210Pb balance and implications for particle transport on the continental shelf, U.S. Middle Atlantic Bight
Additional Document Info

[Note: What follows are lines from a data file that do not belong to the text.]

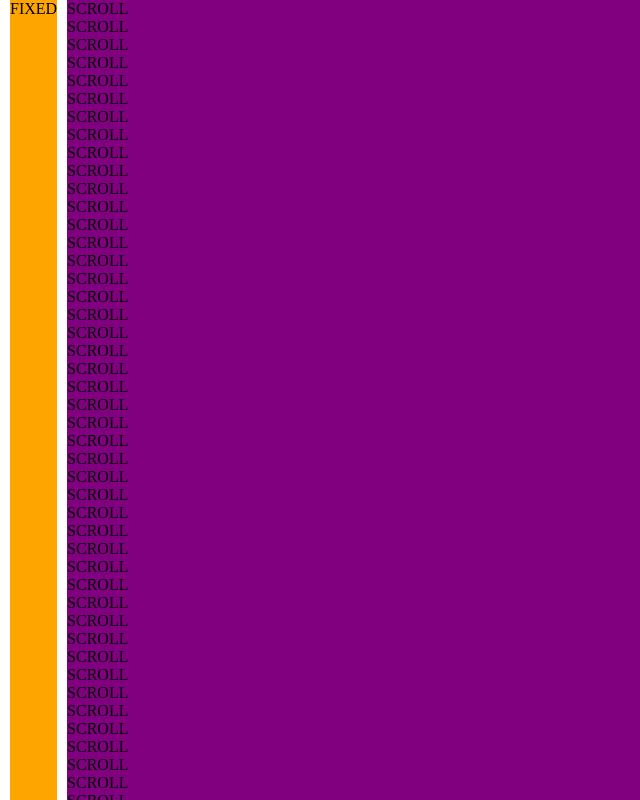
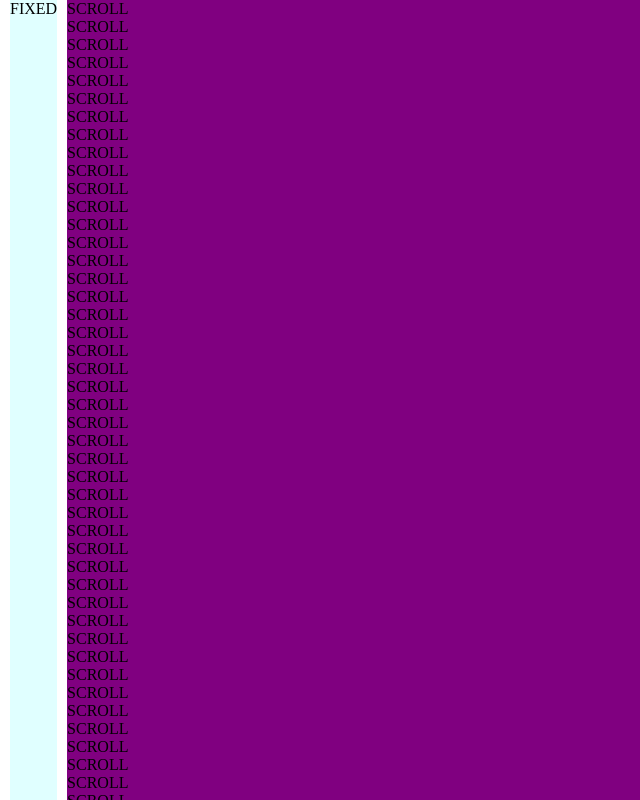
Before and after one commit to garretbassett/website, a plain HTML site: page index.html in a window 1280 px wide. Shown: the whole page, without its empty margins (0-640 px from the left). Drawn offline with Linux system fonts and the light colour scheme.

Commit message:
Update main.css

```diff
--- a/css/main.css
+++ b/css/main.css
@@ -47,7 +47,7 @@ html, body, .Container
 
 .RightContent
 {
-    background-color: orange;
+    background-color: #E0FFFF;
     float: left;
     margin-left: 10px;
     margin-right: 10px;
```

Supply of (210)pb to the continental shelf off the northeastern United States is dominated by the deposition from the atmosphere, the rate of which is reliably known from previously published work. Excess (210)pb inventories in the shelf sediments show accumulations that are nearly in balance with the supply, even in areas of relict sands where it is believed that no net accumulation of sediment presently occurs. The (210)pb distributions in shelf and slope water indicate that the two-way fluid exchange at the shelf-slope front and the net transport in the alongshore Row make comparatively small contributions to the shelf (210)pb budget: The near balance between supply and decay of (210)pb on the shelf implies a limit to the particle export flux. It is concluded that the export of particulate organic carbon does not exceed 60 g m(-2) y(-1) (similar to 25% of primary production) and is probably lower. The hypothesis is advanced that fine particulate matter introduced to the continental shelf is detained in its transit of the shelf because of bioturbational trapping in the sediment due to benthic animals. Distributions of (210)pb in suspended particulate matter and in the fine fraction of shelf sediments suggest that the average fine particle must undergo several cycles of deposition-bioturbation-resuspension-redeposition and requires a number of decades for its transit and ultimate export from the shelf. Thus, only the most refractory organic matter is likely to be exported.